Government borrowing costs influence everything from mortgage rates for homeowners to loan rates for companies.

The speed of the bond rout sparked alarm across equity markets and drove the safe-haven dollar to its highest in months against the euro, pound and embattled Japanese yen.

World stocks hit their lowest since April on Wednesday, and the cost of insuring exposure to a basket of European corporate junk bonds hit a five-month high, according to data from S&P Global Market Intelligence.. The pullback in yields later on Wednesday, however, gave some respite to U.S. stocks, with the S&P 500 last up 0.49%.

“We are very cautious on risky assets at this juncture,” said Vikram Aggarwal, sovereign bond fund manager at Jupiter.

He said riskier assets like equities and corporate credit were vulnerable to an eventual recession caused by central bank rate hikes. Or, “we get a higher for longer scenario where (interest) rates stay where they are… that’s ultimately pretty negative for risky assets too.”

A fresh surge in borrowing costs is a headache for central banks, as they weigh up the need to keep rates high to contain inflation against a deteriorating economic outlook.

However, uncertainty about when and in what form that deterioration occurs is driving further complications in bond markets, and contributing to the sharper sell off in longer dated bonds.

The 10-year U.S. term premium, a closely-watched measure of the compensation investors demand to lend money for the longer term, has turned positive for the first time since June 2021 and risen over 70 basis points since the end of August, according to the New York Fed.

“Everybody’s been calling for a recession that just simply refuses to arrive. And then you’ve got the march higher in oil prices, which of course is complicating the picture in terms of the outlook for policy rates,” said Rabobank head of rates strategy Richard McGuire.

“All of that, I think is conspiring to see investors very wary of locking up their money in longer dated government bonds. They’re demanding compensation for that,” McGuire said.
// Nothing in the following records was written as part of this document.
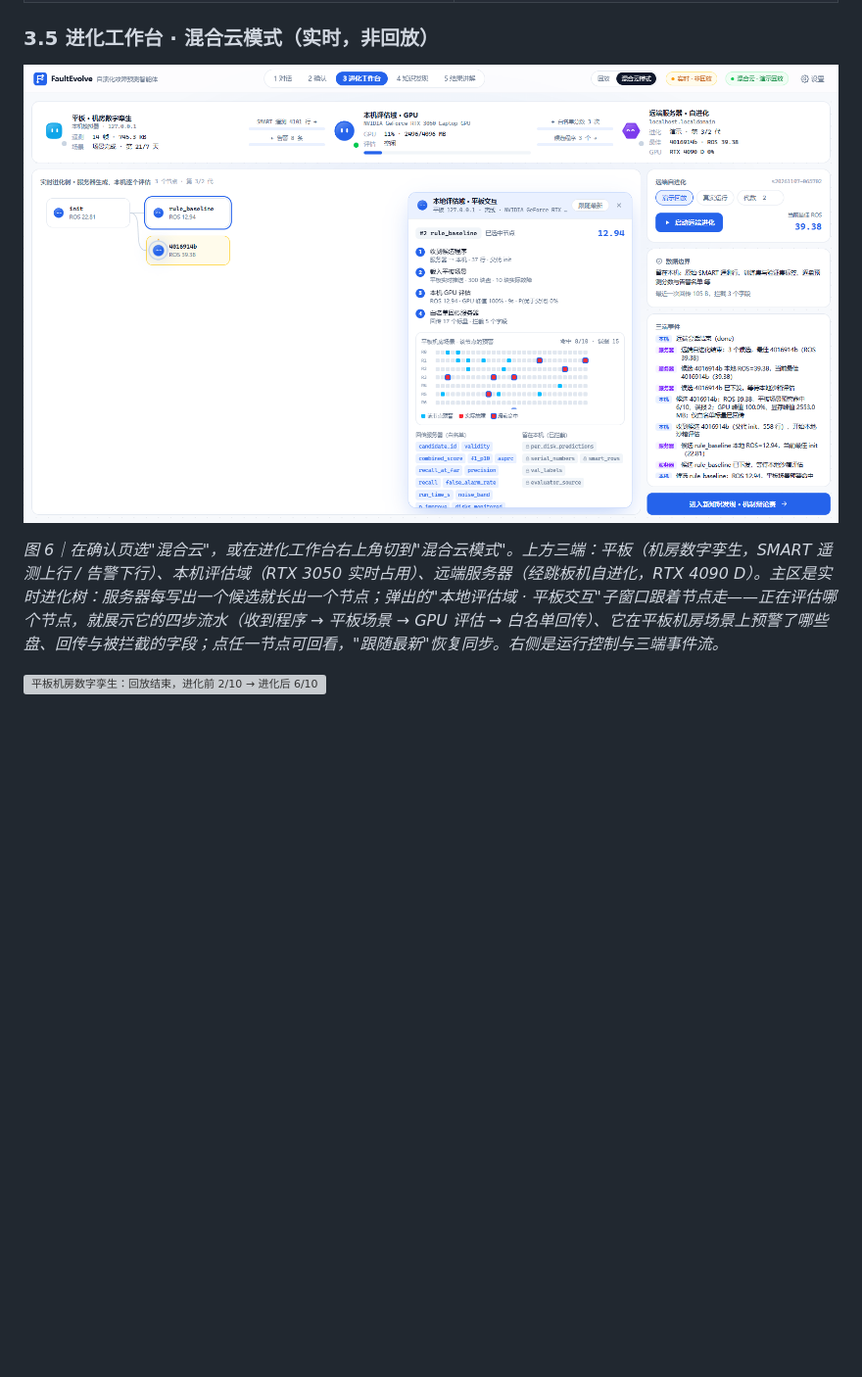
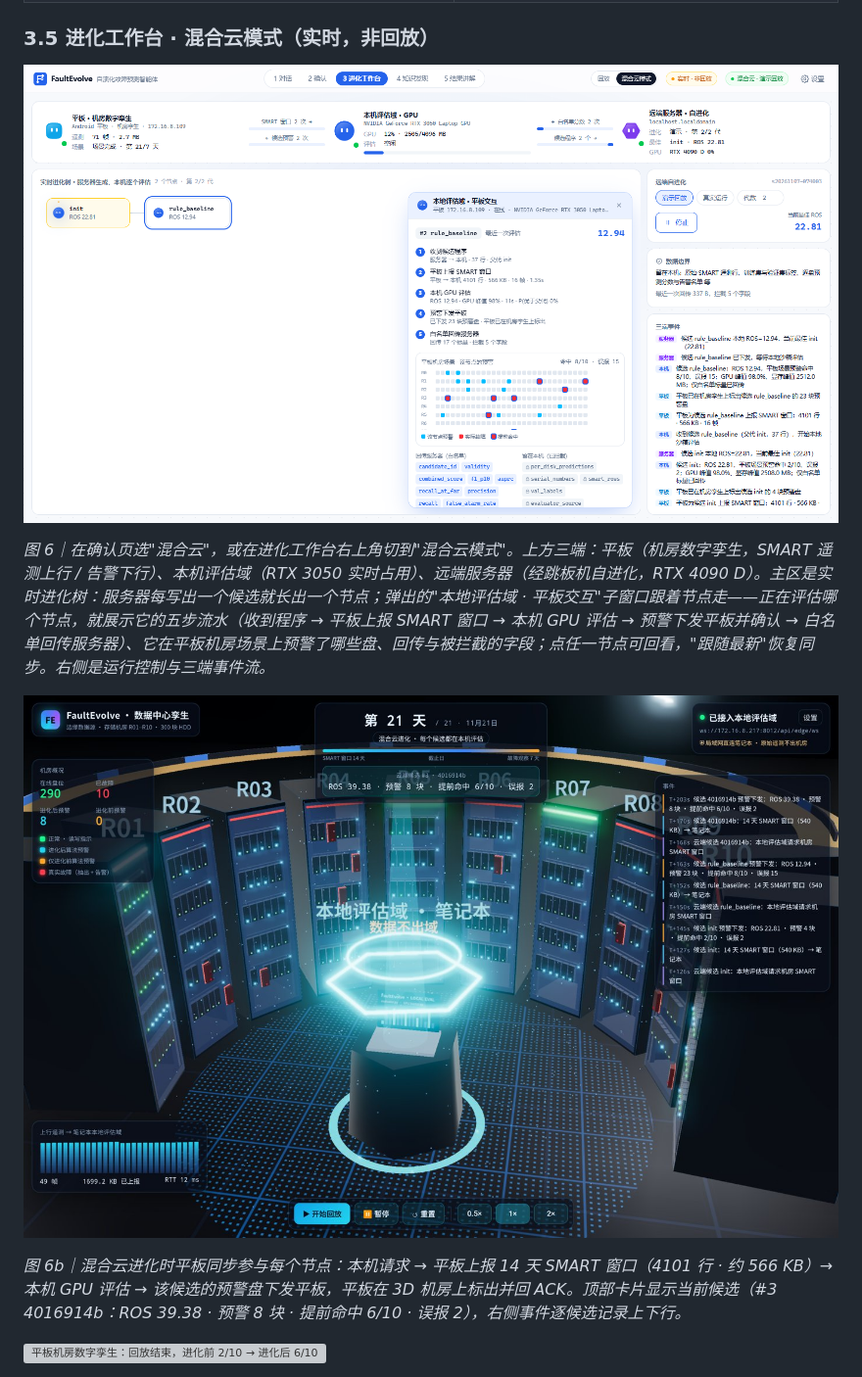
Before and after one commit to houchenfeng/FaultEvolve-ResearchAssistant, a Markdown page: README.md, the part around the change. Shown at 98% size. GitHub-like rendering; pictures changed too: docs/screenshots/evobot/08-hybrid-live.png, docs/screenshots/evobot/11-tablet-evolve.jpg (added); blank space fills up the shorter version; grey boxes are pictures that could not be loaded.

Commit message:
edge: tablet takes part in every hybrid candidate (window upload, alarm downlink, ack)
Co-authored-by: Cursor <cursoragent@cursor.com>

```diff
--- a/README.md
+++ b/README.md
@@ -116,7 +116,11 @@ a* = argmax_{a : Δ(a) > τ} [ Q(s,a) + c_puct · P_jev(a) · √N(s) / (1 + N(s
 
 ![进化工作台的混合云模式：实时进化树 + 本地评估域子窗口](docs/screenshots/evobot/08-hybrid-live.png)
 
-*图 6｜在确认页选"混合云"，或在进化工作台右上角切到"混合云模式"。上方三端：平板（机房数字孪生，SMART 遥测上行 / 告警下行）、本机评估域（RTX 3050 实时占用）、远端服务器（经跳板机自进化，RTX 4090 D）。主区是实时进化树：服务器每写出一个候选就长出一个节点；弹出的"本地评估域 · 平板交互"子窗口跟着节点走——正在评估哪个节点，就展示它的四步流水（收到程序 → 平板场景 → GPU 评估 → 白名单回传）、它在平板机房场景上预警了哪些盘、回传与被拦截的字段；点任一节点可回看，"跟随最新"恢复同步。右侧是运行控制与三端事件流。*
+*图 6｜在确认页选"混合云"，或在进化工作台右上角切到"混合云模式"。上方三端：平板（机房数字孪生，SMART 遥测上行 / 告警下行）、本机评估域（RTX 3050 实时占用）、远端服务器（经跳板机自进化，RTX 4090 D）。主区是实时进化树：服务器每写出一个候选就长出一个节点；弹出的"本地评估域 · 平板交互"子窗口跟着节点走——正在评估哪个节点，就展示它的五步流水（收到程序 → 平板上报 SMART 窗口 → 本机 GPU 评估 → 预警下发平板并确认 → 白名单回传服务器）、它在平板机房场景上预警了哪些盘、回传与被拦截的字段；点任一节点可回看，"跟随最新"恢复同步。右侧是运行控制与三端事件流。*
+
+![混合云进化中的平板：每个云端候选都上报窗口、接收预警](docs/screenshots/evobot/11-tablet-evolve.jpg)
+
+*图 6b｜混合云进化时平板同步参与每个节点：本机请求 → 平板上报 14 天 SMART 窗口（4101 行 · 约 566 KB）→ 本机 GPU 评估 → 该候选的预警盘下发平板，平板在 3D 机房上标出并回 ACK。顶部卡片显示当前候选（#3 4016914b：ROS 39.38 · 预警 8 块 · 提前命中 6/10 · 误报 2），右侧事件逐候选记录上下行。*
 
 ![平板机房数字孪生：回放结束，进化前 2/10 → 进化后 6/10](docs/screenshots/evobot/10-tablet-twin.jpg)
 
```
Also changed, not shown: docs/REAL_RUN.md (+1 -1 lines), 11 other files.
(Reporting by Dhara Ranasinghe, Naomi Rovnick, Alun John, Yoruk Bahceli, Chiara Elisei, Marc Jones, Andy Bruce, Carolina Mandl, Davide Barbuscia; Writing by Dhara Ranasinghe and Alun John; Editing by Kim Coghill, Toby Chopra, Elaine Hardcastle)